Records from a dataset:

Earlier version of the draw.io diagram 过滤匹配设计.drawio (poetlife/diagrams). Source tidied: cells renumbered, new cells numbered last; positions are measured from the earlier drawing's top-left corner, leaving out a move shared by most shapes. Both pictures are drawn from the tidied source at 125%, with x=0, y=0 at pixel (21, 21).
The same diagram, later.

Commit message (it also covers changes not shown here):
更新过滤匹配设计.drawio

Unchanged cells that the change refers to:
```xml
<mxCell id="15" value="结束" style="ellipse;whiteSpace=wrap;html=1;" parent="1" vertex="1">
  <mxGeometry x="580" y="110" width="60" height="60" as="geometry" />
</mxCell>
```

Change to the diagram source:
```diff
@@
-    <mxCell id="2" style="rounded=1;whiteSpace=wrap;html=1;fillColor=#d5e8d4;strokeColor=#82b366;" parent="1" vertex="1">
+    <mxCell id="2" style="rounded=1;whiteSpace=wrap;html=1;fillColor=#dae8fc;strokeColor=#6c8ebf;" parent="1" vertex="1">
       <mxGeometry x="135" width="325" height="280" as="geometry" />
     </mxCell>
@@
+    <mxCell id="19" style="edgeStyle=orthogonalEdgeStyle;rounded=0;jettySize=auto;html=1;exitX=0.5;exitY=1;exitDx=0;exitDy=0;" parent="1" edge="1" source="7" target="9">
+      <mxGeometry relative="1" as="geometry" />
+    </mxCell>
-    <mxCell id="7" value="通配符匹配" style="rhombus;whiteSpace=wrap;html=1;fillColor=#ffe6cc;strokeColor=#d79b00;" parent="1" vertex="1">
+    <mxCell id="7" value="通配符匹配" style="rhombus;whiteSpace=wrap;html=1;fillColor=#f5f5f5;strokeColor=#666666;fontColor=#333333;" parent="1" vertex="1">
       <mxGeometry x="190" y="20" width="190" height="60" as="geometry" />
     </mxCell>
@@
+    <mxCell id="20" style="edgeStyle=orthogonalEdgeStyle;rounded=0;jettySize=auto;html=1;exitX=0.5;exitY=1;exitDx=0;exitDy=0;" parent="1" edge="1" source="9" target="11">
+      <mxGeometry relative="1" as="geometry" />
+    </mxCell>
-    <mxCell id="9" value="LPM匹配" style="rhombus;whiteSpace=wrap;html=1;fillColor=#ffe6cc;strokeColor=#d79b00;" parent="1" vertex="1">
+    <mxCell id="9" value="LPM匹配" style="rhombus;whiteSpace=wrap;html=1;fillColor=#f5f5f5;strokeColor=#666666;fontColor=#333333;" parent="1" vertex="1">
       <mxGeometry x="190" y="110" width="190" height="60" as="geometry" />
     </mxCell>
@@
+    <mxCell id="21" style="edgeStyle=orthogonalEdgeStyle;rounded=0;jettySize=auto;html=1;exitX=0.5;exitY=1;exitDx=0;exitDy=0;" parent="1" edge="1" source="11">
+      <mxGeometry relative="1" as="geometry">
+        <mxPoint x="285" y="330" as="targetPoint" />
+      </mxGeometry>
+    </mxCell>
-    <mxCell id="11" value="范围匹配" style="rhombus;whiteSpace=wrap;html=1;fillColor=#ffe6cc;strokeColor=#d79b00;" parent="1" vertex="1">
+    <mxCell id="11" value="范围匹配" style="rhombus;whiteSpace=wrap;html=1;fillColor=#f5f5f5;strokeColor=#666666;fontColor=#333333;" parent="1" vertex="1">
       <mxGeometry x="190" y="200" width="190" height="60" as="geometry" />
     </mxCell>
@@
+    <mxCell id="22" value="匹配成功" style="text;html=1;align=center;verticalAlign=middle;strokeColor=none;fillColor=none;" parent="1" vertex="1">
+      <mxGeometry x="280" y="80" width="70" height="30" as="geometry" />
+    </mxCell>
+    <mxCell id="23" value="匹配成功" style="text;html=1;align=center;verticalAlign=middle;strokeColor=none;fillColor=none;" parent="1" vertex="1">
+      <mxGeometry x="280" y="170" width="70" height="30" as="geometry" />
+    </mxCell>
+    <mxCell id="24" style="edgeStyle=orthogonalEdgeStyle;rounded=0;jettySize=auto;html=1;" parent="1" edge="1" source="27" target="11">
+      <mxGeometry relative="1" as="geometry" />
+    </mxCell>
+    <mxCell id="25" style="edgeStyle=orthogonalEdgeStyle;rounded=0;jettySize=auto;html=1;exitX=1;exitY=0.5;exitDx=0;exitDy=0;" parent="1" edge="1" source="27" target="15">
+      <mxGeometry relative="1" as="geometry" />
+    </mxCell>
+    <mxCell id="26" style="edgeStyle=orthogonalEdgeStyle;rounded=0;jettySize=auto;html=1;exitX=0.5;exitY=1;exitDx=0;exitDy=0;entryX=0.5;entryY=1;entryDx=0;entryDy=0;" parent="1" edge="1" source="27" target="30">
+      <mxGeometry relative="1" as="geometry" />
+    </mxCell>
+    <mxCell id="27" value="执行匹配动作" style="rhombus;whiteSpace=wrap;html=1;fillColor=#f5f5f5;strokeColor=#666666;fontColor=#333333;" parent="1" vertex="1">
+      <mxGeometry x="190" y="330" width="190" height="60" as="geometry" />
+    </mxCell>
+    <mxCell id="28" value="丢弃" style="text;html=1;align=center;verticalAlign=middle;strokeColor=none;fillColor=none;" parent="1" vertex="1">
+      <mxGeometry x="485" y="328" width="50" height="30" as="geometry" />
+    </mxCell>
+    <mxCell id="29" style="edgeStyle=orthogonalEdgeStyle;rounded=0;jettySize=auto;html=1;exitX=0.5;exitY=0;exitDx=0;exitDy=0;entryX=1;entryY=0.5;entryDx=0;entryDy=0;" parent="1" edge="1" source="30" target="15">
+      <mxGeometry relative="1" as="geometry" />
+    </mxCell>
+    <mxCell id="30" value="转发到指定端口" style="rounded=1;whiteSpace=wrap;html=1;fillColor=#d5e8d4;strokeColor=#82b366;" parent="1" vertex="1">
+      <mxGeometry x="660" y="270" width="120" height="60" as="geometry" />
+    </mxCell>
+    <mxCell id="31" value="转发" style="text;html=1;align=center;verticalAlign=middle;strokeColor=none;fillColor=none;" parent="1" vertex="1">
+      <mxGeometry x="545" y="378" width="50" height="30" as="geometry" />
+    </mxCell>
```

● ASSIGNED TASK
Please retype all of the data above exactly as it appears.

● SOLVED PROBLEM
Earlier version of the draw.io diagram 过滤匹配设计.drawio (poetlife/diagrams). Source tidied: cells renumbered, new cells numbered last; positions are measured from the earlier drawing's top-left corner, leaving out a move shared by most shapes. Both pictures are drawn from the tidied source at 125%, with x=0, y=0 at pixel (21, 21).
The same diagram, later.

Commit message (it also covers changes not shown here):
更新过滤匹配设计.drawio

Unchanged cells that the change refers to:
```xml
<mxCell id="15" value="结束" style="ellipse;whiteSpace=wrap;html=1;" parent="1" vertex="1">
  <mxGeometry x="580" y="110" width="60" height="60" as="geometry" />
</mxCell>
```

Change to the diagram source:
```diff
@@
-    <mxCell id="2" style="rounded=1;whiteSpace=wrap;html=1;fillColor=#d5e8d4;strokeColor=#82b366;" parent="1" vertex="1">
+    <mxCell id="2" style="rounded=1;whiteSpace=wrap;html=1;fillColor=#dae8fc;strokeColor=#6c8ebf;" parent="1" vertex="1">
       <mxGeometry x="135" width="325" height="280" as="geometry" />
     </mxCell>
@@
+    <mxCell id="19" style="edgeStyle=orthogonalEdgeStyle;rounded=0;jettySize=auto;html=1;exitX=0.5;exitY=1;exitDx=0;exitDy=0;" parent="1" edge="1" source="7" target="9">
+      <mxGeometry relative="1" as="geometry" />
+    </mxCell>
-    <mxCell id="7" value="通配符匹配" style="rhombus;whiteSpace=wrap;html=1;fillColor=#ffe6cc;strokeColor=#d79b00;" parent="1" vertex="1">
+    <mxCell id="7" value="通配符匹配" style="rhombus;whiteSpace=wrap;html=1;fillColor=#f5f5f5;strokeColor=#666666;fontColor=#333333;" parent="1" vertex="1">
       <mxGeometry x="190" y="20" width="190" height="60" as="geometry" />
     </mxCell>
@@
+    <mxCell id="20" style="edgeStyle=orthogonalEdgeStyle;rounded=0;jettySize=auto;html=1;exitX=0.5;exitY=1;exitDx=0;exitDy=0;" parent="1" edge="1" source="9" target="11">
+      <mxGeometry relative="1" as="geometry" />
+    </mxCell>
-    <mxCell id="9" value="LPM匹配" style="rhombus;whiteSpace=wrap;html=1;fillColor=#ffe6cc;strokeColor=#d79b00;" parent="1" vertex="1">
+    <mxCell id="9" value="LPM匹配" style="rhombus;whiteSpace=wrap;html=1;fillColor=#f5f5f5;strokeColor=#666666;fontColor=#333333;" parent="1" vertex="1">
       <mxGeometry x="190" y="110" width="190" height="60" as="geometry" />
     </mxCell>
@@
+    <mxCell id="21" style="edgeStyle=orthogonalEdgeStyle;rounded=0;jettySize=auto;html=1;exitX=0.5;exitY=1;exitDx=0;exitDy=0;" parent="1" edge="1" source="11">
+      <mxGeometry relative="1" as="geometry">
+        <mxPoint x="285" y="330" as="targetPoint" />
+      </mxGeometry>
+    </mxCell>
-    <mxCell id="11" value="范围匹配" style="rhombus;whiteSpace=wrap;html=1;fillColor=#ffe6cc;strokeColor=#d79b00;" parent="1" vertex="1">
+    <mxCell id="11" value="范围匹配" style="rhombus;whiteSpace=wrap;html=1;fillColor=#f5f5f5;strokeColor=#666666;fontColor=#333333;" parent="1" vertex="1">
       <mxGeometry x="190" y="200" width="190" height="60" as="geometry" />
     </mxCell>
@@
+    <mxCell id="22" value="匹配成功" style="text;html=1;align=center;verticalAlign=middle;strokeColor=none;fillColor=none;" parent="1" vertex="1">
+      <mxGeometry x="280" y="80" width="70" height="30" as="geometry" />
+    </mxCell>
+    <mxCell id="23" value="匹配成功" style="text;html=1;align=center;verticalAlign=middle;strokeColor=none;fillColor=none;" parent="1" vertex="1">
+      <mxGeometry x="280" y="170" width="70" height="30" as="geometry" />
+    </mxCell>
+    <mxCell id="24" style="edgeStyle=orthogonalEdgeStyle;rounded=0;jettySize=auto;html=1;" parent="1" edge="1" source="27" target="11">
+      <mxGeometry relative="1" as="geometry" />
+    </mxCell>
+    <mxCell id="25" style="edgeStyle=orthogonalEdgeStyle;rounded=0;jettySize=auto;html=1;exitX=1;exitY=0.5;exitDx=0;exitDy=0;" parent="1" edge="1" source="27" target="15">
+      <mxGeometry relative="1" as="geometry" />
+    </mxCell>
+    <mxCell id="26" style="edgeStyle=orthogonalEdgeStyle;rounded=0;jettySize=auto;html=1;exitX=0.5;exitY=1;exitDx=0;exitDy=0;entryX=0.5;entryY=1;entryDx=0;entryDy=0;" parent="1" edge="1" source="27" target="30">
+      <mxGeometry relative="1" as="geometry" />
+    </mxCell>
+    <mxCell id="27" value="执行匹配动作" style="rhombus;whiteSpace=wrap;html=1;fillColor=#f5f5f5;strokeColor=#666666;fontColor=#333333;" parent="1" vertex="1">
+      <mxGeometry x="190" y="330" width="190" height="60" as="geometry" />
+    </mxCell>
+    <mxCell id="28" value="丢弃" style="text;html=1;align=center;verticalAlign=middle;strokeColor=none;fillColor=none;" parent="1" vertex="1">
+      <mxGeometry x="485" y="328" width="50" height="30" as="geometry" />
+    </mxCell>
+    <mxCell id="29" style="edgeStyle=orthogonalEdgeStyle;rounded=0;jettySize=auto;html=1;exitX=0.5;exitY=0;exitDx=0;exitDy=0;entryX=1;entryY=0.5;entryDx=0;entryDy=0;" parent="1" edge="1" source="30" target="15">
+      <mxGeometry relative="1" as="geometry" />
+    </mxCell>
+    <mxCell id="30" value="转发到指定端口" style="rounded=1;whiteSpace=wrap;html=1;fillColor=#d5e8d4;strokeColor=#82b366;" parent="1" vertex="1">
+      <mxGeometry x="660" y="270" width="120" height="60" as="geometry" />
+    </mxCell>
+    <mxCell id="31" value="转发" style="text;html=1;align=center;verticalAlign=middle;strokeColor=none;fillColor=none;" parent="1" vertex="1">
+      <mxGeometry x="545" y="378" width="50" height="30" as="geometry" />
+    </mxCell>
```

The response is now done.